Loopy Moose Radio, webcast (www.loopymoose.com)
Kid Mix Radio, webcast (www.kidmixradio.net)
Hip Young Parent (HYP) Radio, webcast (www.hipyoungparent.com)
Kid Rhythm Radio KBPS 1450 AM Portland, OR
WPKN 89.5 FM, "The Carousel" Fairfield, CT
Buck Howdy's Cowpie Radio on XM and other smaller stations
"Voices and songs that melt in your heart, and a consciousness that makes you stand up with gospel fervor and say, "YES".-Terri Garthwaite, Joy of Cooking, Singer, Producer-
"Outstounding vocals, harmonies made in heaven, strange and beautiful lyrics; and there is something more than that, something special about them just on the other side of where words can't go. Be prepared to laugh; not because they are funny (they are), but because they bring such joy to the stage. And be prepared to cry-not because their songs are so sad, but because they touch you with such sweetness and sharpness that it is physically tangible. There is a high level of integrity to these musical creations. An unexpected sophistication woven through seemingly simple stories sung to straightforward melodies.
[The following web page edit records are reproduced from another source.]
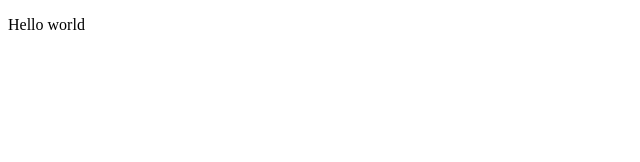
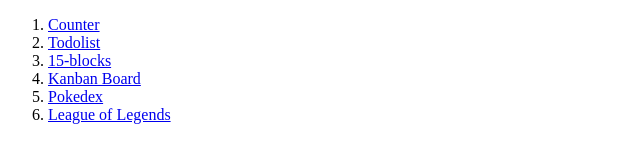
Before and after one commit to mxdi9i7/BCTC-Practice, a plain HTML site: page index.html in a window 1280 px wide. Shown: the whole page, without its empty margins (0-640 px from the left). Drawn offline with Linux system fonts and the light colour scheme.

Commit message:
added some links

```diff
--- a/index.html
+++ b/index.html
@@ -7,6 +7,25 @@
     <title>Document</title>
   </head>
   <body>
-    <p>Hello world</p>
+    <ol>
+      <li>
+        <a href="#">Counter</a>
+      </li>
+      <li>
+        <a href="https://todo.bctc.io/">Todolist</a>
+      </li>
+      <li>
+        <a href="https://15-blocks.bctc.io/">15-blocks</a>
+      </li>
+      <li>
+        <a href="https://kanban.bctc.io/">Kanban Board</a>
+      </li>
+      <li>
+        <a href="#">Pokedex</a>
+      </li>
+      <li>
+        <a href="#">League of Legends</a>
+      </li>
+    </ol>
   </body>
 </html>
```
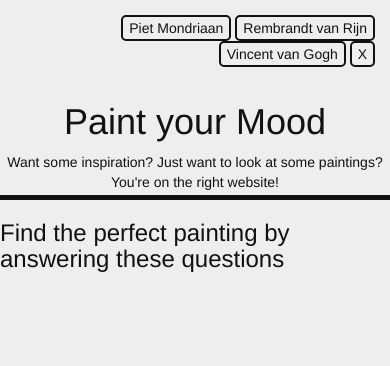
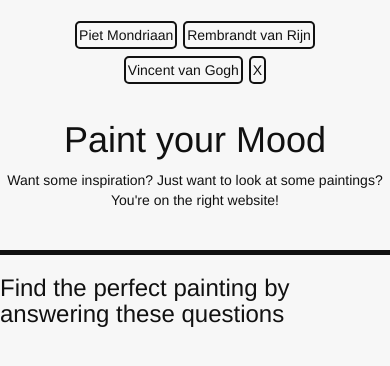
Before and after one commit to didemertens/painting, a Django app: page / in a window 390 px wide. Shown: the top 366 px of the page. Run offline with Django 3.2, Linux system fonts and the light colour scheme; some libraries are stand-ins or nearby versions.

Commit message:
responsive btns for mobile

```diff
--- a/static/css/base.css
+++ b/static/css/base.css
@@ -1,20 +1,44 @@
 #intro-text {
   text-align: center;
-  height: 200px;
+  height: 250px;
 }
 
 #toggle-painters {
+  display: flex;
+  margin-top: 5px;
   padding: 15px;
-  text-align: right;
+}
+
+#toggle-2-btns {
+  margin-top: 0;
+  display: flex;
 }
 
 button {
   border-radius: 5px;
   border-style: solid;
+  margin: 2px;
 }
 
+@media (max-width: 650px) {
+  #toggle-painters {
+    text-align: center;
+    display: block;
+  }
+
+  #toggle-2-btns {
+    margin-top: 5px;
+    text-align: center;
+    display: block;
+  }
+
+  button {
+    padding: 2px;
+    margin: 1px;
+  }
+}
 #intro-text.light-mode {
-  background-color: #eee;
+  background-color: #F7F7F7;
   color: #111;
   border-bottom: 5px solid #111;
 }
@@ -22,14 +46,14 @@ button {
   color: #111;
 }
 #intro-text.light-mode button {
-  background-color: #eee;
+  background-color: #F7F7F7;
   border: 2px solid #111;
   color: #111;
 }
 #intro-text.light-mode button:hover {
   background-color: #111;
   border: 2px solid #111;
-  color: #eee;
+  color: #F7F7F7;
 }
 
 #intro-text.mondriaan-mode {
@@ -90,21 +114,21 @@ button {
 }
 
 body {
-  background-color: #eee;
+  background-color: #F7F7F7;
   color: #111;
 }
 body a {
   color: #111;
 }
 body button {
-  background-color: #eee;
+  background-color: #F7F7F7;
   border: 2px solid #111;
   color: #111;
 }
 body button:hover {
   background-color: #111;
   border: 2px solid #111;
-  color: #eee;
+  color: #F7F7F7;
 }
 body #intro-text {
   border-bottom: 5px solid #111;
--- a/static/scss/intro-page.scss
+++ b/static/scss/intro-page.scss
@@ -1,4 +1,37 @@
 #intro-text{
   text-align: center;
-  height: 200px;
+  height: 250px;
 }
+
+#toggle-painters{
+  display: flex;
+  margin-top: 5px;
+  padding: 15px;
+}
+
+#toggle-2-btns{
+  margin-top: 0;
+  display: flex;
+}
+
+button{
+  border-radius: 5px;
+  border-style: solid;
+  margin: 2px;
+}
+
+@media (max-width: 650px) {
+  #toggle-painters{
+    text-align: center;
+    display: block;
+  }
+  #toggle-2-btns{
+    margin-top: 5px;
+    text-align: center;
+    display: block;
+  }
+  button{
+    padding: 2px;
+    margin: 1px;
+  }
+}
--- a/static/scss/toggler.scss
+++ b/static/scss/toggler.scss
@@ -1,6 +1,6 @@
 // basic style
 $dark-color: #111;
-$light-color: #eee;
+$light-color: #F7F7F7;
 
 // Mondriaan style
 $yellow-mondriaan: #DDC52B;
@@ -22,16 +22,7 @@ $yellow-title-gogh: #B78428;
 $white-gogh: #D3E5EE;
 $blackblue-gogh: #060F1C;
 
-#toggle-painters{
-  padding: 15px;
-  text-align: right;
-}
-
-button{
-  border-radius: 5px;
-  border-style: solid;
-}
-
+// light-mode (normal)
 
 #intro-text.light-mode {
   background-color: $light-color;
@@ -52,6 +43,8 @@ button{
   }
 }
 
+// Piet Mondriaan mode
+
 #intro-text.mondriaan-mode {
   background-color: $yellow-mondriaan;
   color: $red-mondriaan;
@@ -70,6 +63,8 @@ button{
     }
   }
 }
+
+// Rembrandt van Rijn mode
 
 #intro-text.rembrandt-mode {
   background-color: $brown-rembrandt;
@@ -90,6 +85,8 @@ button{
   }
 }
 
+// Vincent van Gogh mode
+
 #intro-text.gogh-mode {
   background-color: $darkblue-gogh;
   color: $yellow-gogh;
--- a/templates/home.html
+++ b/templates/home.html
@@ -5,10 +5,15 @@
 <body id="body">
   <div id="intro-text" class="dark-mode">
     <div id="toggle-painters">
-      <button type="button" name="mondriaan_light" onclick="toggleMondriaanLight()">Piet Mondriaan</button>
-      <button type="button" name="rembrandt_light" onclick="toggleRembrandtLight()">Rembrandt van Rijn</button>
-      <button type="button" name="gogh_light" onclick="toggleGoghLight()">Vincent van Gogh</button>
-      <button type="button" name="lightmode" onclick="LightMode()">X</button>
+      <button type="button" name="mondriaan_light" onclick="toggleMondriaanLight()">
+        Piet Mondriaan</button>
+      <button type="button" name="rembrandt_light" onclick="toggleRembrandtLight()">
+        Rembrandt van Rijn</button>
+      <div id="toggle-2-btns">
+        <button type="button" name="gogh_light" onclick="toggleGoghLight()">
+          Vincent van Gogh</button>
+        <button type="button" name="lightmode" onclick="LightMode()">X</button>
+      </div>
     </div>
 
     <h1>Paint your Mood</h1>
```
Also changed, not shown: static/css/intro-page.css (+36 -1 lines), static/css/toggler.css (+3 -13 lines), 3 other files.
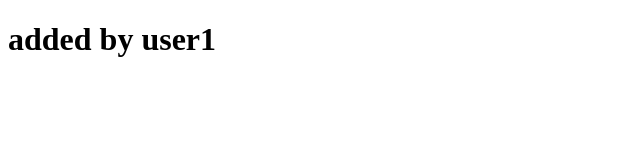
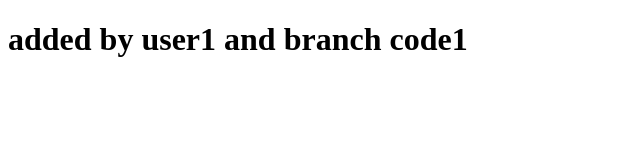
Before and after one commit to Yasirsh12/conflect, a plain HTML site: page index.html in a window 1280 px wide. Shown: the whole page, without its empty margins (0-640 px from the left). Drawn offline with Linux system fonts and the light colour scheme.

Commit message:
added by user1 branch code1 index.html

```diff
--- a/index.html
+++ b/index.html
@@ -7,6 +7,6 @@
     <title>Document</title>
 </head>
 <body>
-    <h1>added by user1</h1>
+    <h1>added by user1 and branch code1</h1>
 </body>
 </html>
```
The musicianship and technical arrangements belie that simplicity, seducing the intellect, until caught delightfully unaware by the heart." -Heidi Barton, Mainstage Director of the San Francisco Folk Festival (nine years ) Concert Promoter and Founder, "Music for the Folk By the Folk"-
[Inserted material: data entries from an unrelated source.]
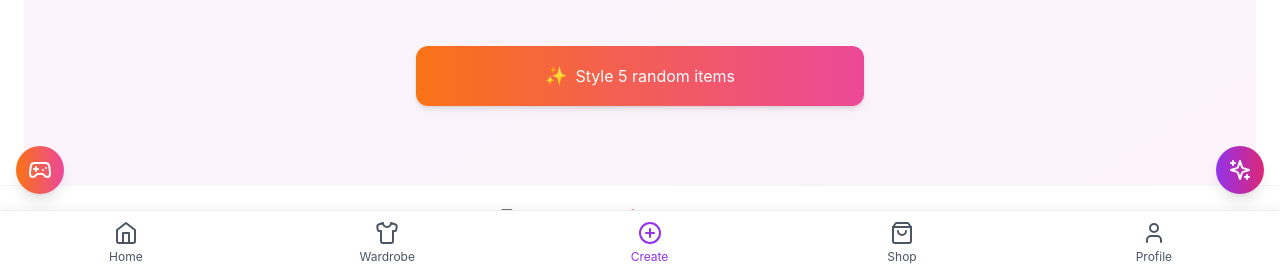
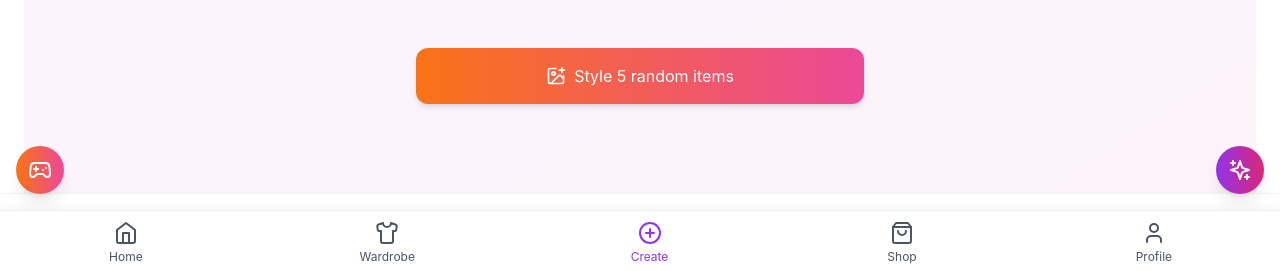
Before and after one commit to dejy100/spuntrademo-v1, a React (Vite) app: page /create in a window 1280 px wide. Shown: the part 526-797 px from the top of the page. Built offline with nearby package versions, Linux system fonts and the light colour scheme.

Commit message:
fix(create): replace emoji icons with Lucide icons
- Use Lucide icons for better compatibility
- Add z-50 to ensure navigation stays on top
- Improve icon and button states
- Consistent icon sizing across modes

```diff
--- a/src/components/create/CreatePage.tsx
+++ b/src/components/create/CreatePage.tsx
@@ -1,6 +1,6 @@
 import React, { useState } from 'react';
 import { motion } from 'framer-motion';
-import { ImagePlus, ArrowLeft } from 'lucide-react';
+import { ImagePlus, ArrowLeft, Layers, PenTool, Shirt, Plus, Camera } from 'lucide-react';
 import { useNavigate } from 'react-router-dom';
 import Header from '../navigation/Header';
 
@@ -24,7 +24,7 @@ export default function CreatePage() {
                 className="flex flex-col items-center gap-2"
               >
                 <button className="w-14 h-14 rounded-full bg-purple-100 hover:bg-purple-200 active:bg-purple-300 flex items-center justify-center transition-colors touch-manipulation">
-                  <span className="text-2xl text-purple-600">+</span>
+                  <Plus className="w-6 h-6 text-purple-600" />
                 </button>
                 <span className="text-sm text-gray-600">{category}</span>
               </motion.div>
@@ -51,7 +51,7 @@ export default function CreatePage() {
               onClick={() => navigate('/random-style')}
               className="w-full max-w-[280px] sm:max-w-md bg-gradient-to-r from-orange-500 to-pink-500 text-white text-sm sm:text-base rounded-lg sm:rounded-xl py-3 sm:py-4 px-4 sm:px-6 flex items-center justify-center gap-1.5 sm:gap-2 shadow-md hover:shadow-lg active:shadow-sm transition-shadow mb-4 sm:mb-6 touch-manipulation"
             >
-              <span className="text-lg">✨</span>
+              <ImagePlus className="w-4 h-4 sm:w-5 sm:h-5" />
               Style 5 random items
             </motion.button>
           </div>
@@ -66,7 +66,7 @@ export default function CreatePage() {
               className="text-center"
             >
               <div className="w-14 h-14 sm:w-16 sm:h-16 bg-purple-100 rounded-full flex items-center justify-center mx-auto mb-4 sm:mb-6">
-                <span className="text-2xl text-purple-600">📸</span>
+                <Camera className="w-7 h-7 sm:w-8 sm:h-8 text-purple-600" />
               </div>
               <h2 className="text-xl sm:text-2xl font-semibold mb-2">Virtual Try-On</h2>
               <p className="text-sm sm:text-base text-gray-600 max-w-[250px] sm:max-w-none mx-auto">
@@ -113,22 +113,26 @@ export default function CreatePage() {
         </motion.div>
       </main>
 
-      <div className="fixed bottom-0 left-0 right-0 bg-white border-t border-gray-100 pb-safe">
+      <div className="fixed bottom-0 left-0 right-0 bg-white border-t border-gray-100 pb-safe z-50">
         <div className="w-full max-w-md mx-auto px-3 py-1 sm:px-6 sm:py-2">
           <div className="flex justify-between items-center">
             {[
-              { id: 'swipe', label: 'SWIPE', icon: '📱' },
-              { id: 'canvas', label: 'CANVAS', icon: '✏️' },
-              { id: 'tryon', label: 'TRY ON', icon: '👕' }
-            ].map(({ id, label, icon }) => (
+              { id: 'swipe', label: 'SWIPE', Icon: Layers },
+              { id: 'canvas', label: 'CANVAS', Icon: PenTool },
+              { id: 'tryon', label: 'TRY ON', Icon: Shirt }
+            ].map(({ id, label, Icon }) => (
               <button
                 key={id}
                 onClick={() => setMode(id as CreateMode)}
                 className="relative flex-1 px-2 sm:px-6 py-2 sm:py-3 flex flex-col items-center gap-0.5 sm:gap-1 touch-manipulation"
               >
-                <span className="text-xl">
-                  {icon}
-                </span>
+                <Icon
+                  className={`w-5 h-5 ${
+                    mode === id
+                      ? 'text-purple-600'
+                      : 'text-gray-400'
+                  }`}
+                />
                 <span
                   className={`text-[10px] sm:text-xs ${
                     mode === id
```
"Their harmonies are heavenly and their original lyrics are strange and hauntingly beautiful. They¹ve been enormous hits at the last two San Francisco Folk Festivals."
-Randy Pitts, Director, Freight and Salvage, Berkeley
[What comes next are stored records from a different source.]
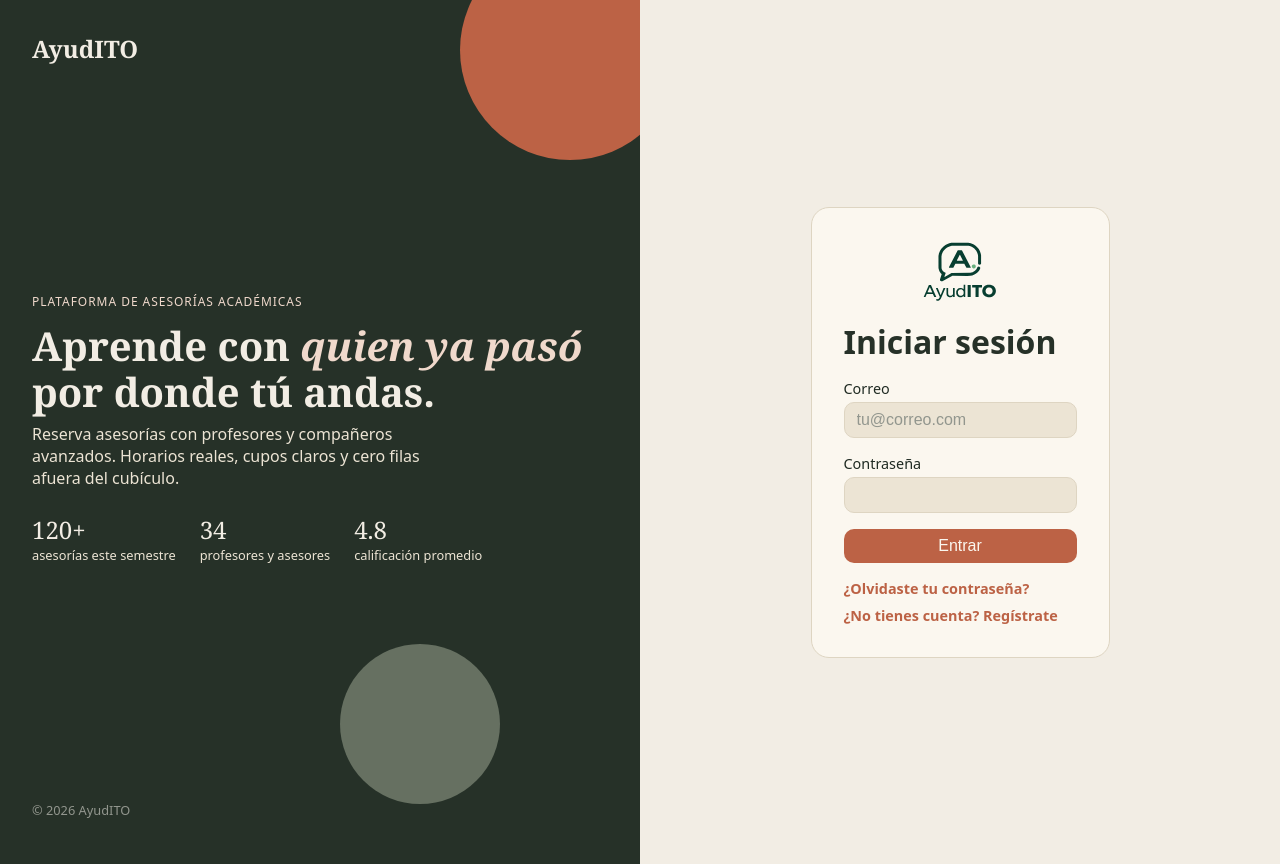
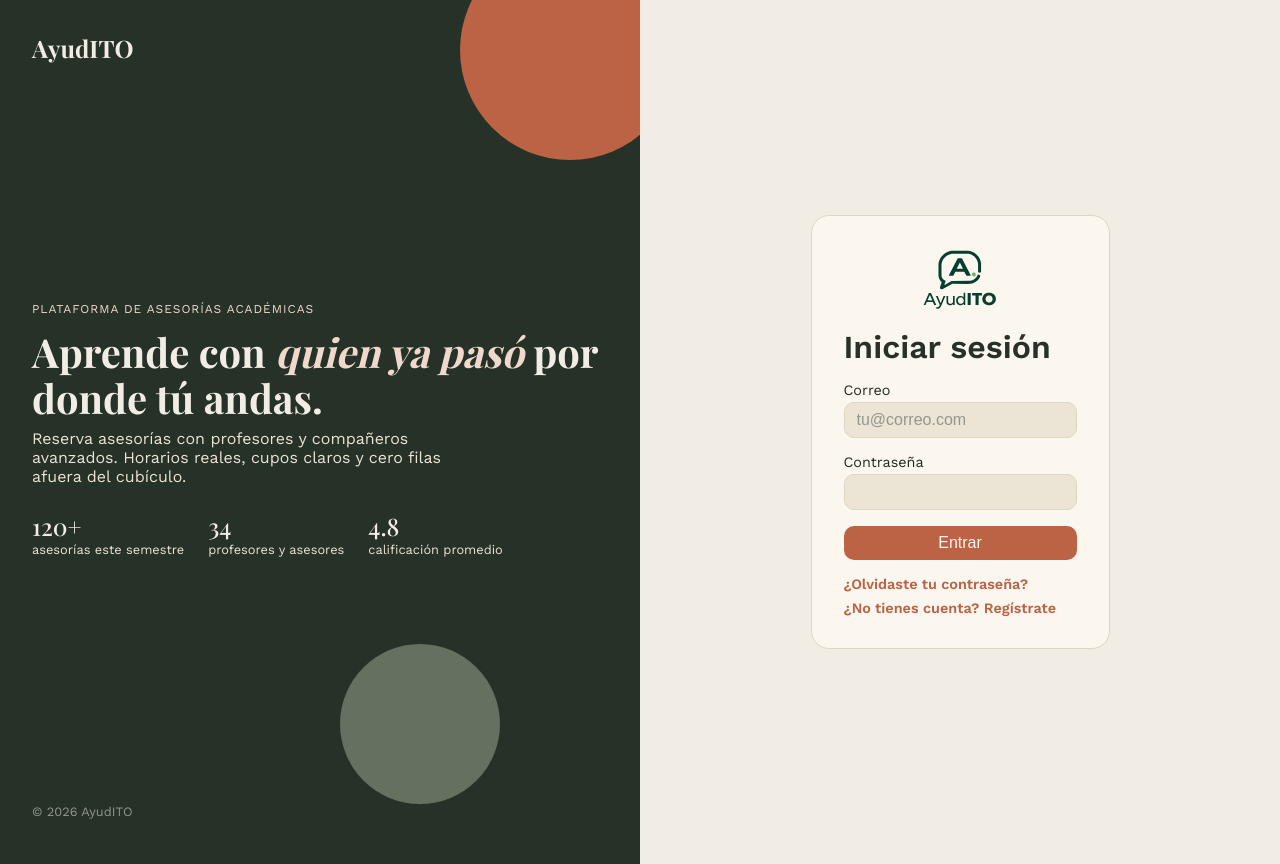
Before and after one commit to DaniielA5/plataforma-asesorias, a React app in the folder frontend/: page /login in a window 1280 px wide. Built offline with nearby package versions, Linux system fonts and the light colour scheme; the HTML template or start-up script is replaced by a standard one.

Commit message:
fix(frontend): carga las fuentes de Google antes del resto de las reglas del CSS

```diff
--- a/frontend/src/index.css
+++ b/frontend/src/index.css
@@ -1,9 +1,11 @@
+@import url('https://fonts.googleapis.com/css2?family=Playfair+Display:wght@500;600;700&family=Work+Sans:wght@400;500;600&display=swap');
+
 *,
 *::before,
 *::after {
   box-sizing: border-box;
 }
-@import url('https://fonts.googleapis.com/css2?family=Playfair+Display:wght@500;600;700&family=Work+Sans:wght@400;500;600&display=swap');
+
 body {
   margin: 0;
   background: var(--color-fondo);
```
THE STORY OF THE UH OH MOON
THE UH OH MOON: You leave your house. In your mind, maybe in a dream, you can fly, swim around through rainbows, avoiding the points of stars, but in any case, you are out of the house and on an adventure and it is night and the moon is as big and as round as the earth. UH OH.
AFRICA: Oddly, given that just a minute a go you were surrounded by the dark night, you are in Africa and the sky is red and the hills are blue. We think the hills are blue to coax Giraffes into keeping their heads held high. Giraffe's tongues are blue and so they like to be near their friend, the sky.
ON OUR PLANET: And then you think, being a Citizen of This Planet is an interesting thing. You like it and decide to circle round it and sing about what you see. You hope you can remember by morning.
JACK RABBIT: Looking down, you see Jack The Rabbit, a tricky guy who hops in, hops out, and loves the one he's with.
THE HERE AND NOW: He lives in the Here and Now.
THE COYOTE: In Taos, where Coyote hangs his hat, ladies hide their laundry and stash their pearls away. Coyote pleads our case with the moon and can be seen doing this after a few drinks every so often.
GREEN VALLEYS: In the Rain Forest, a bird is finding a new home. They have to move a lot because the trees keep getting cut down and then they pop up somewhere else. It's a good thing they don't have much stuff to pack.
THE HAPPY LOSER: On an Island you decide it would be nice to have a million dollars. You don't know where you'll put a million dollars exactly because you don't have any pockets. It would be nice however.
THE OAK: In Ireland you sit down and lean up against an ancient oak. He tells you of his life, the rain that falls on him and the birds who land their tiny feet on his branches. He has seen the world and passers by for so long it makes you know how young and how small you are.
HUG ME: Back at school you are standing in the hall. You are waiting for a showdown. But you just hug instead. It's much more fun.
THIS TOWN: You are back on the road, on main street, in your town, walking. You have a hole in your sock which makes for an interesting dance.
GLAD FOR THE END OF THE DAY: And finally, you are Glad, as you are tired and it is almost a new day.